A general introduction, courtesy Issey Miyake: "I make clothes." A gentle caution: "We must not be too logical." And an all-purpose question: "How do you think it?"
"Issey," asks a friend, standing in a bustling hotel lobby, "how do I work this?" The friend is flapping about in the enveloping intricacies of a new raincoat. "I made it like this," says the designer, improvising a fitting at the front desk. He unbuttons a half-cape that spans the sleeves and puts the loose ends around his friend's neck. "Like a scarf, you see?"
"But what about this?" says a companion, trashing logic and pulling the cape over the friend's head, buttoning it under the neck to make a watertight hood. The designer looks; his head tilts. "How do you think it?" his friend teases.
Miyake's face creases into the sort of smile that should come in a gift box. "Great!" he says, grabbing his companion in a tight hug, as if some souvenir sphinx had suddenly surrendered a secret. To all the patrons in the hotel lobby, it looks as if old friends were reuniting at the end of a long trip; in fact, any voyage with Issey Miyake is ongoing. "Next time I make like that, and you do something different again," he laughs. "Always fresh, always different, always challenge. That way is best, I think. Want to eat?"
In a minute, maybe. Meanwhile, it is worth pointing out that some strenuous modification of that lobby styling session has produced, over the past 15 < years, some of the best clothes there are, some of the most adventurous anyone has ever done. These are clothes that defy convention by flowing all around it, like so many pieces of whole cloth finding fresh form in the controlled accident of the fall, making the body under them feel as loose and free as the fabric. He has even experimented with molding the body underneath. Other designers working the same territory might just market a line of underwear. Not Miyake. He designs bustiers for intrepid evening wear out of motorcycle- helmet plastic and mounts a museum project called "Bodyworks," which has appeared in Tokyo, Los Angeles, San Francisco and at London's Victoria and Albert Museum.
Miyake's clothes, declarations of independence for the body, do not look at all out of place on exhibit in museums. Yvonne Deslandres, curator of the Museum of Decorative Arts in Paris, casts traditional French fashion jingoism aside and calls Miyake "the greatest creator of clothing of our time." His designs challenge so many traditional expectations and break so many rules that they need different sets of standards to be understood or even worn. "I know many people resist or reject my clothing, because it's not a package that's already formed, like European clothing," the designer will concede. "Without the wearer's ingenuity, my clothing isn't clothing. These are clothes where room is left for wearers to make things their own. That may need courage at first, but once you get the trick, it's not difficult."
The trick, most often, is simplicity. What may be difficult is the attitude that the clothes need, and indeed can instill, once they are on the body, making with every movement of the arm or arch of the hip shapes full of gentle, sensual surprise.
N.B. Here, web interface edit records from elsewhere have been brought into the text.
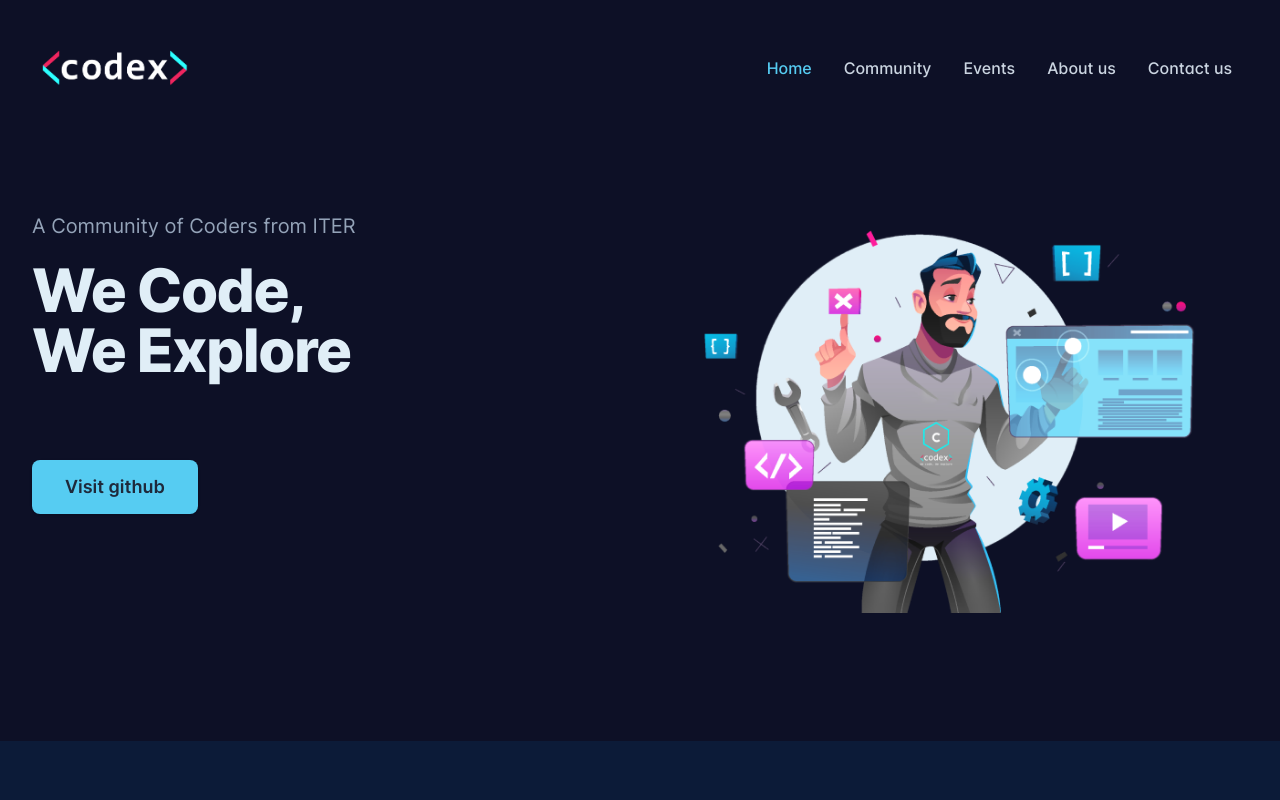
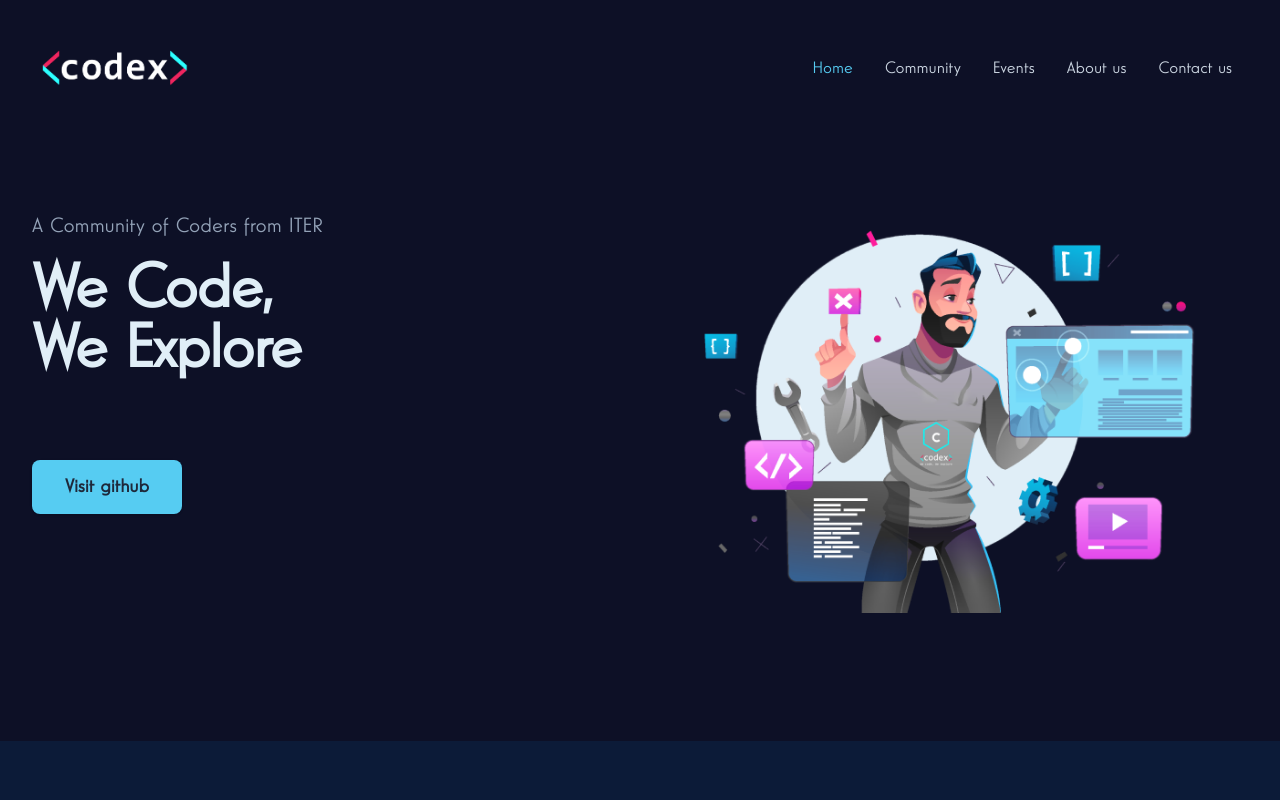
Before and after one commit to codex-iter/website-frontend, a React (Create React App) app in the folder my-app/: page / in a window 1280 px wide. Shown: the top 800 px of the page. Built offline with nearby package versions, Linux system fonts and the light colour scheme.

Commit message:
style: :lipstick: change font to windlesham pro

```diff
--- a/my-app/src/styles/fonts.css
+++ b/my-app/src/styles/fonts.css
@@ -15,3 +15,10 @@
   font-named-instance: 'Italic';
   src: url('../assets/fonts/Inter-italic-latin.var.woff2') format('woff2');
 }
+
+@font-face {
+  font-family: 'Windlesham Pro';
+  font-style: normal;
+  font-named-instance: 'Regular';
+  src: url('../assets/fonts/Windlesham Pro.ttf') format('truetype');
+}
--- a/my-app/tailwind.config.js
+++ b/my-app/tailwind.config.js
@@ -12,7 +12,7 @@ module.exports = {
         light: "#f6f6f6",
       },
       fontFamily: {
-        sans: ["Inter var", ...defaultTheme.fontFamily.sans],
+        sans: ["Windlesham Pro", ...defaultTheme.fontFamily.sans],
         mono: ["Fira Code VF", ...defaultTheme.fontFamily.mono],
         source: ["Source Sans Pro", ...defaultTheme.fontFamily.sans],
         "ubuntu-mono": ["Ubuntu Mono", ...defaultTheme.fontFamily.mono],
```
Also changed, not shown: my-app/src/assets/fonts/Windlesham Pro.ttf (added).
Miyake clothes on women are a revelation. On men, they are a relief. If most conventional clothing is, as the designer says, "a package," then wearing Miyake feels like being unwrapped at Christmas.